She was told to continue with physiotherapy, which she did and was also signed off work.
On 27th September 2018, our client requested further imaging of her leg from her physiotherapist. The Physiotherapist noted that the pain had worsened and was so severe that she was now unable to weight bear on that leg.
Our client was referred for further imaging and had an MRI scan at the same trust on 26 October 2018.
The MRI scan detected a stress fracture of proximal tibial diaphysis evolved toward complete cortical fracture with inflammatory component.
Our client was immobilised and was in plaster until 4th February 2019, when bone union was finally achieved.
At this stage, it was noted that she would require around six months of rehabilitation.
Following the injuries sustained, our client brought an action against St George’s and Patient Claim Line’s Assistant Litigation Executive, Sophie McGarry took on the case.
It was alleged that the trust was negligent in failing to identify, diagnose and treat a tibial fracture from the x-ray of 21st August 2018.
As well as this, our client wanted to explore further if the trust failed to adequately investigate and manage the stress fracture from 21st August 2018.
From the evidence our client had to hand, the initial images from 21st August 2018 looked to visibly show a tibial fracture with periosteal reaction.
Because of this, Sophie investigated whether there was a failure to diagnose our client’s fracture on 21st August 2018 and why, as well as if there was a delay in diagnosis (and management) of the fracture.
Questions followed, including whether the initial x-ray would have made a difference if the fracture was appropriately diagnosed, and whether an MRI scan and Orthopaedic opinion would have been sought on within a few days.
It was later identified that, but for the failure to recognise the fracture, our client would have received treatment for her fracture by 26 August 2018 at the very latest; exactly two months sooner than she did (MRI actually being performed on 26 October 2018).
PCL’s legal work also concluded that the delay in diagnosis led to two months of failure to treatment of the tibial stress fracture.
This allowed progression of the fracture from a partial cortical fracture to a complete cortical fracture and, on the balance of probabilities, increased our client’s time in plaster by a further two months.
This then led to four months of increased, avoidable treatment and care needs, overall.
Finally, this increase in time and severity of injury led to further deconditioning as evidenced by stiffness in our client’s knee and reduced muscle bulk in the calf.
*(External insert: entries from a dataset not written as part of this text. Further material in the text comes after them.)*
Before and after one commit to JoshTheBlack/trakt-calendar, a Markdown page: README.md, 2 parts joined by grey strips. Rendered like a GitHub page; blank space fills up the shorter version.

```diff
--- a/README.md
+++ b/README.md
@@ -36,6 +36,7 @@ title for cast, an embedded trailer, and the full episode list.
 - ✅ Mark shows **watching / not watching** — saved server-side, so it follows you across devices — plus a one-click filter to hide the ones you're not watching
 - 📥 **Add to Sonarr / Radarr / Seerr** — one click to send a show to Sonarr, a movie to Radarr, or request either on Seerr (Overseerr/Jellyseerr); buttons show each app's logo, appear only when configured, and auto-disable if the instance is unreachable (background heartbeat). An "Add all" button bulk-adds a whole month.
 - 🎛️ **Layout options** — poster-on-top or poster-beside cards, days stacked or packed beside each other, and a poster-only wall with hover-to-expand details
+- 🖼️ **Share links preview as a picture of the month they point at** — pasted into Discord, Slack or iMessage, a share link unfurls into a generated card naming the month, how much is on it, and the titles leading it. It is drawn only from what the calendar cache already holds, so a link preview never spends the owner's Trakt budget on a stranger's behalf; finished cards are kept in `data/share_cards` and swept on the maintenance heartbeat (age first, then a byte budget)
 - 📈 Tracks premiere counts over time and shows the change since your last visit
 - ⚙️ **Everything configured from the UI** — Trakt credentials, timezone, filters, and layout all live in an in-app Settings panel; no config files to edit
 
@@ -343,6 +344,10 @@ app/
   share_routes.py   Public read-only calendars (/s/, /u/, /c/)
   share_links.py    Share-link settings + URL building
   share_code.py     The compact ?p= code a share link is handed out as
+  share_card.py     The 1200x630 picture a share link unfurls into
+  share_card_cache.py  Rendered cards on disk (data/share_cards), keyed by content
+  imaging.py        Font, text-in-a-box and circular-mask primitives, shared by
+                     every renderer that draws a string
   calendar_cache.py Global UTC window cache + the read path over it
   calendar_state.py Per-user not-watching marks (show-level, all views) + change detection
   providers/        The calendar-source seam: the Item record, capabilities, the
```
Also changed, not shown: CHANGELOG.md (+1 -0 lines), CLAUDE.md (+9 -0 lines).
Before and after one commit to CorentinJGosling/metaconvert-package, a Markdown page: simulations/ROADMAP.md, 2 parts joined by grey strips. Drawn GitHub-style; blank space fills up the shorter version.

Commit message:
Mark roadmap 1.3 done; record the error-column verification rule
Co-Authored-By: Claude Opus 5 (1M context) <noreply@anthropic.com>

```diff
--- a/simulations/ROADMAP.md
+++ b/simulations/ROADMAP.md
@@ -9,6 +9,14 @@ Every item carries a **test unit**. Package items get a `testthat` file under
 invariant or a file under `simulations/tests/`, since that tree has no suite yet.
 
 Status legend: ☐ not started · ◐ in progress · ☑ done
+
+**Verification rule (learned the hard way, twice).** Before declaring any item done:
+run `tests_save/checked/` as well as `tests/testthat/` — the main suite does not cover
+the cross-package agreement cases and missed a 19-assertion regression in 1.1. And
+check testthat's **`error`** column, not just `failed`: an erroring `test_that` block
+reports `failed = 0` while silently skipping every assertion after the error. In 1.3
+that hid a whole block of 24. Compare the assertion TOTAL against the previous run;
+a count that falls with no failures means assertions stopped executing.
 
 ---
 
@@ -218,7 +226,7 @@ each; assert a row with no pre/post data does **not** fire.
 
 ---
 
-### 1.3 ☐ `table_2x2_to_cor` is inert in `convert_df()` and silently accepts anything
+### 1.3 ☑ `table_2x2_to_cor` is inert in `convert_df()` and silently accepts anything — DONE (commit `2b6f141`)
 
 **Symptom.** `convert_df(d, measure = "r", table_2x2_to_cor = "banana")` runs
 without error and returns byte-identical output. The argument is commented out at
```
Our client suffered an increase in physiotherapy needs and suffered loss of earnings from the time needed away from work.
A final settlement was awarded for £17,500 with our client commenting.
“I had excellent service all the way through this experience. The communication between my case handler Sophie McGarry and myself was fantastic and really led to the positive experience I had. Thank you for all the empathy and understanding how I felt about everything. Really impressive service and I highly recommend. A special thank you to Sophie for her outstanding work”.
In response to the positive settlement, Sophie concluded:
“I hope that the compensation my client has received provides some form of recognition of the failure in this case and will assist her in moving on from this ordeal. This case highlights how a simple stress fracture can evolve and worsen when left undiagnosed and untreated, which can have a great impact on patients’ lives for a significant amount of time. It has been a pleasure dealing with this case and I am delighted with the outcome. I wish my client all the best for the future.”